Conservative MPs voted to change their system for electing a new leader to one member, one vote, the system which helped new Labour to recover from successive election defeats.
William Hague's allies believe this consolidates his position, because it will also avoid the destabilising annual re-adoption of the leader which was faced by Baroness Thatcher and John Major and a no confidence motion would have to be passed before he could be challenged.
But the new rules make clear an election for the leader could be started by a vote of no confidence supported by 25 per cent of the Parliamentary party, or 45 members, which ever is the lesser. After Labour's landslide victory, only 41 MPs would be needed to trigger the vote.
Mr Hague's position could be made less secure from future challenges from either Michael Portillo from the Euro-sceptic right or Chris Patten from the pro-Euro left if they re-enter politics before the next general election.
Mr Hague immediately welcomed the change as the first step on the road to his own modernisation of the Tory party. "It is just part of our programme to democratise my party.
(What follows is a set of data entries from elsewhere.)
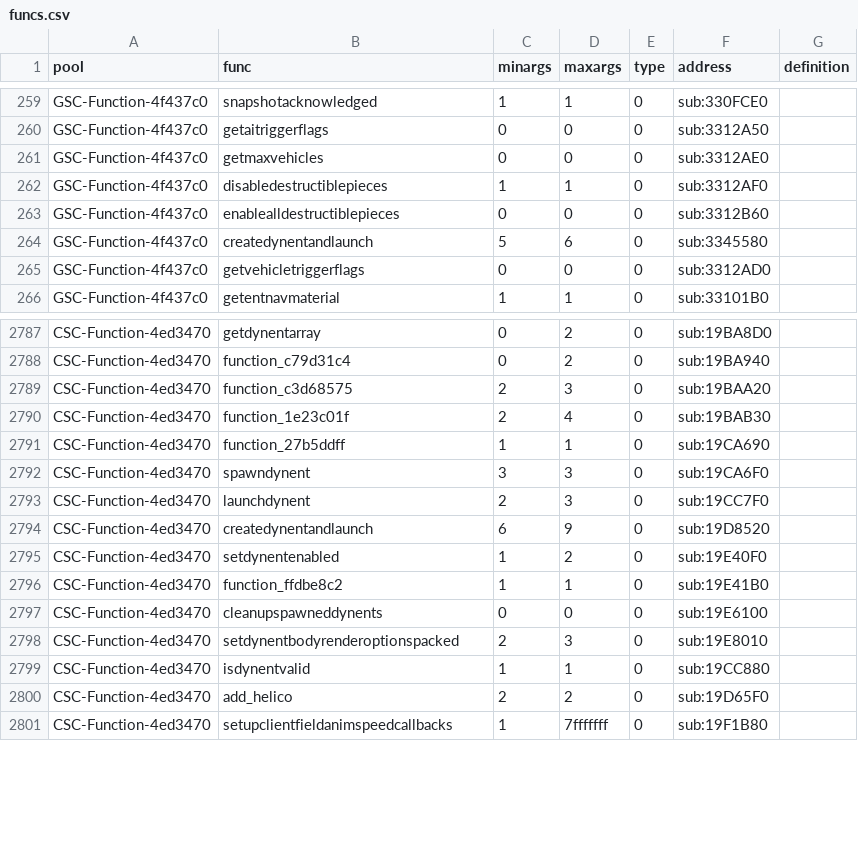
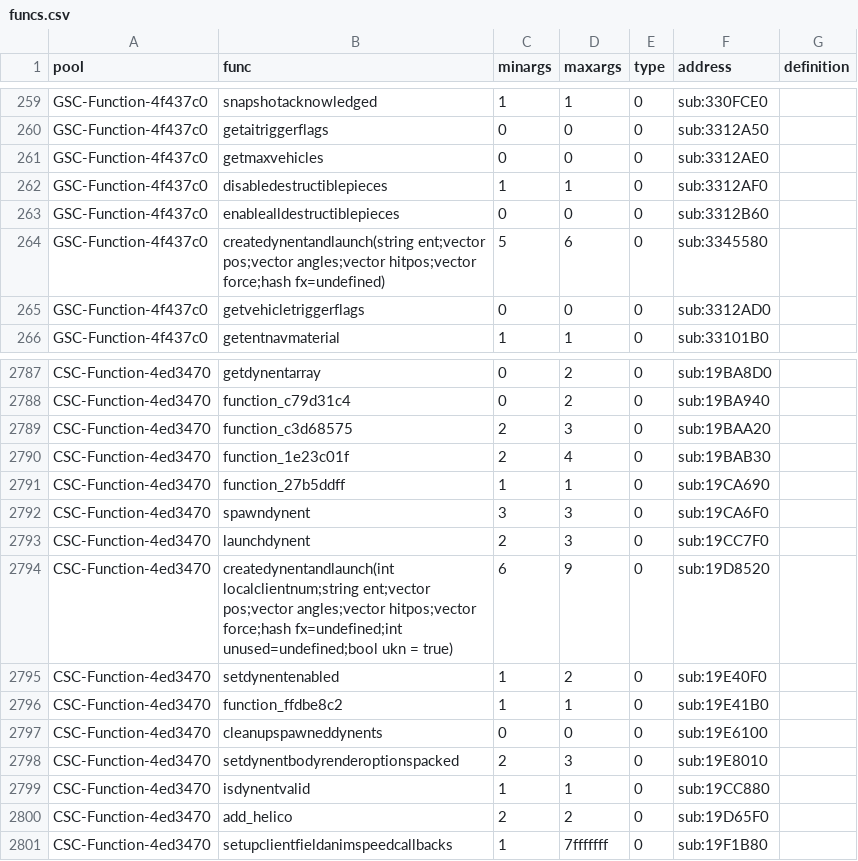
Before and after one commit to ate47/t8-atian-menu, a CSV file: docs/notes/funcs.csv, drawn as a sheet; only a part is shown, gaps mark what is left out.

```diff
--- a/docs/notes/funcs.csv
+++ b/docs/notes/funcs.csv
@@ -263,3 +263,3 @@ GSC-Function-4f437c0,disabledestructiblepieces,1,1,0,sub:3312AF0,
 GSC-Function-4f437c0,enablealldestructiblepieces,0,0,0,sub:3312B60,
-GSC-Function-4f437c0,createdynentandlaunch,5,6,0,sub:3345580,
+GSC-Function-4f437c0,createdynentandlaunch(string ent;vector pos;vector angles;vector hitpos;vector force;hash fx=undefined),5,6,0,sub:3345580,
 GSC-Function-4f437c0,getvehicletriggerflags,0,0,0,sub:3312AD0,
@@ -2793,3 +2793,3 @@ CSC-Function-4ed3470,spawndynent,3,3,0,sub:19CA6F0,
 CSC-Function-4ed3470,launchdynent,2,3,0,sub:19CC7F0,
-CSC-Function-4ed3470,createdynentandlaunch,6,9,0,sub:19D8520,
+CSC-Function-4ed3470,createdynentandlaunch(int localclientnum;string ent;vector pos;vector angles;vector hitpos;vector force;hash fx=undefined;int unused=undefined;bool ukn = true),6,9,0,sub:19D8520,
 CSC-Function-4ed3470,setdynentenabled,1,2,0,sub:19E40F0,
```
Also changed, not shown: docs/notes/opcodes.csv, 5 other files.
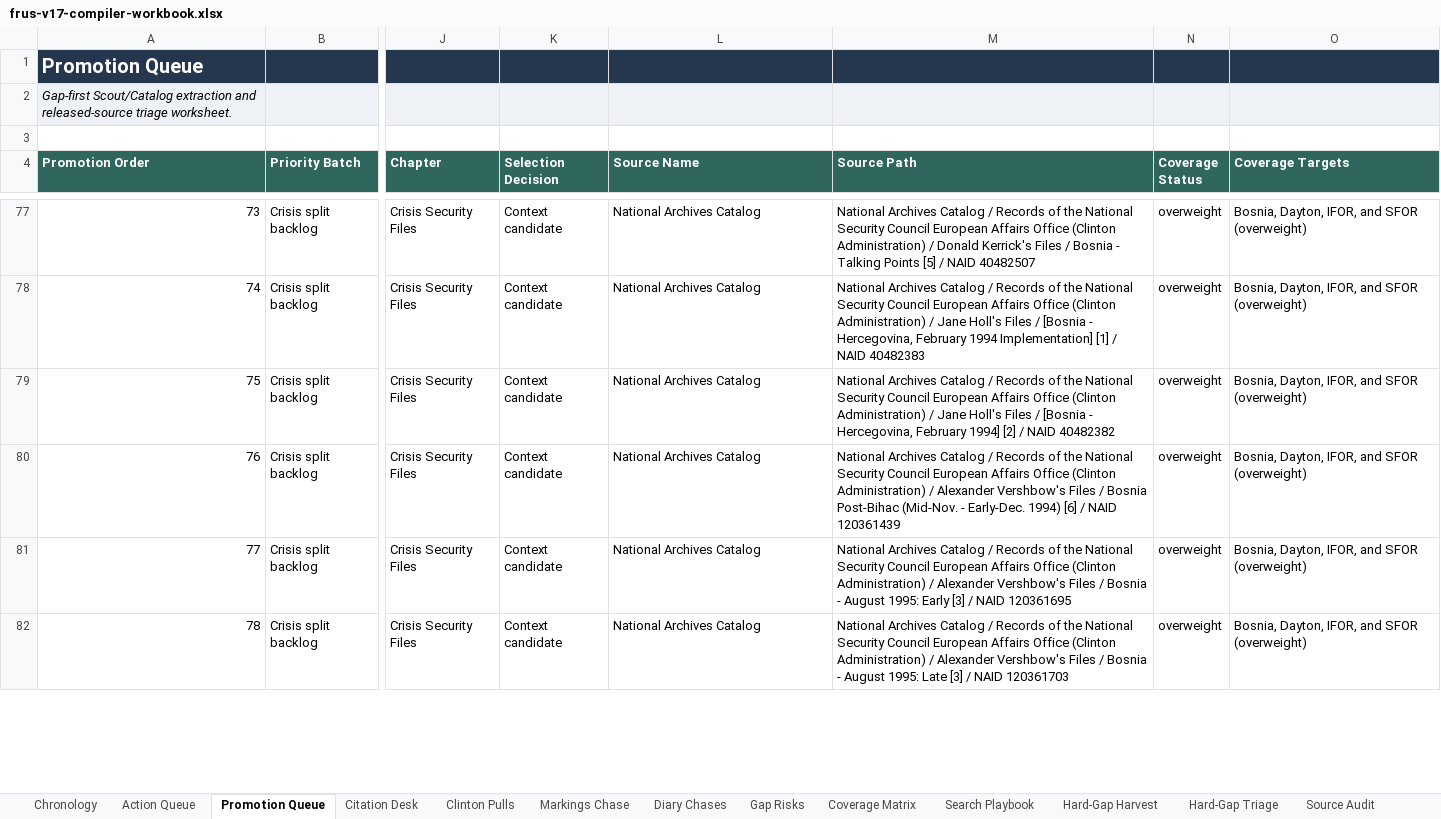
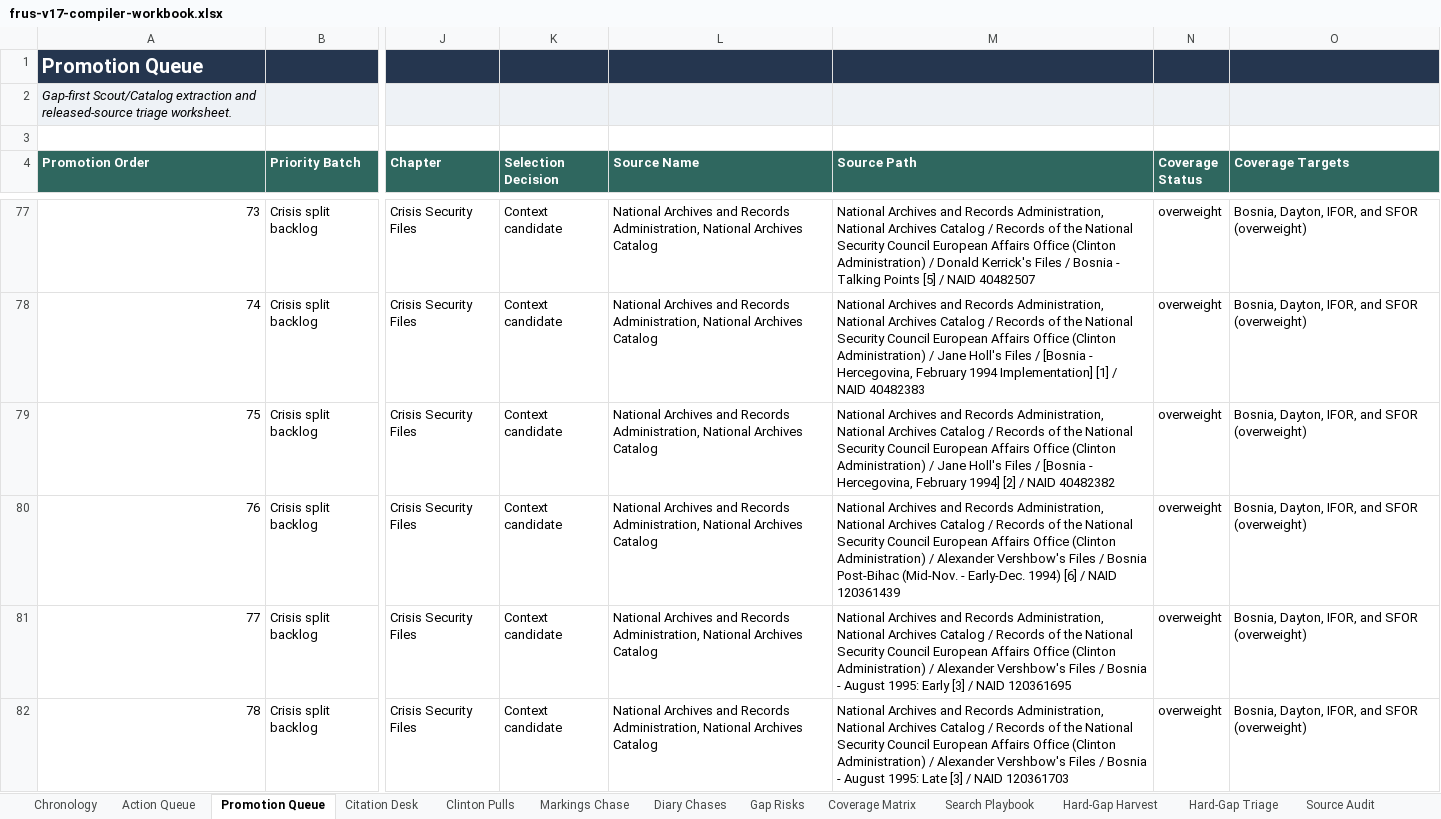
Before and after one commit to therealjameswilson/Clinton-NATO-European-Security, an Excel workbook: reports/frus-v17-compiler-workbook.xlsx, sheet Promotion Queue, drawn as a sheet; only a part is shown, gaps mark what is left out; values as stored, in another font and other column widths than the file's, no borders; the diff covers the shown part only; the diff names each change by its address in the sheet, - before the commit and + after, or states it on an @@ line.

Commit message:
Align source notes with FRUS provenance style

```diff
--- a/reports/frus-v17-compiler-workbook.xlsx (sheet Promotion Queue)
+++ b/reports/frus-v17-compiler-workbook.xlsx (sheet Promotion Queue)
-L77:L82 (Source Name): National Archives Catalog
+L77:L82 (Source Name): National Archives and Records Administration, National Archives Catalog
-M77 (Source Path): National Archives Catalog /…
+M77 (Source Path): National Archives and Records Administration, National Archives Catalog /…
-M78 (Source Path): National Archives Catalog /…
+M78 (Source Path): National Archives and Records Administration, National Archives Catalog /…
-M79 (Source Path): National Archives Catalog /…
+M79 (Source Path): National Archives and Records Administration, National Archives Catalog /…
-M80 (Source Path): National Archives Catalog /…
+M80 (Source Path): National Archives and Records Administration, National Archives Catalog /…
-M81 (Source Path): National Archives Catalog /…
+M81 (Source Path): National Archives and Records Administration, National Archives Catalog /…
-M82 (Source Path): National Archives Catalog /…
+M82 (Source Path): National Archives and Records Administration, National Archives Catalog /…
```
Also changed, not shown: 661 edited cells elsewhere in this sheet, sheet Records Index, sheet Chronology, sheet Citation Desk, sheet Action Queue, sheet Coverage Matrix, sheet Source Audit, 2 more sheets, charts or pictures, 26 other files.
I want party members to be fully involved in what we what do," said Mr Hague.
Tory MPs also voted to give up their exclusive right to choose their leader in favour of giving the party membership a one member, one vote ballot in the next leadership contest.
In doing so, they bowed to intense pressure from the grassroots members who felt betrayed by many Tory MPs, both over the removal of Lady Thatcher and their in-fighting over European policy which contributed to their humiliating defeat on 1 May.
A total of 110 MPs voted in favour of moving to a system in which a leadership challenge would require a vote of no confidence, with 36 voting to keep the present system; five abstentions and one spoiled paper.
A total of 102 Tory MPs voted for Omov, with 24 voting to keep the existing rules. There were 23 votes for other options.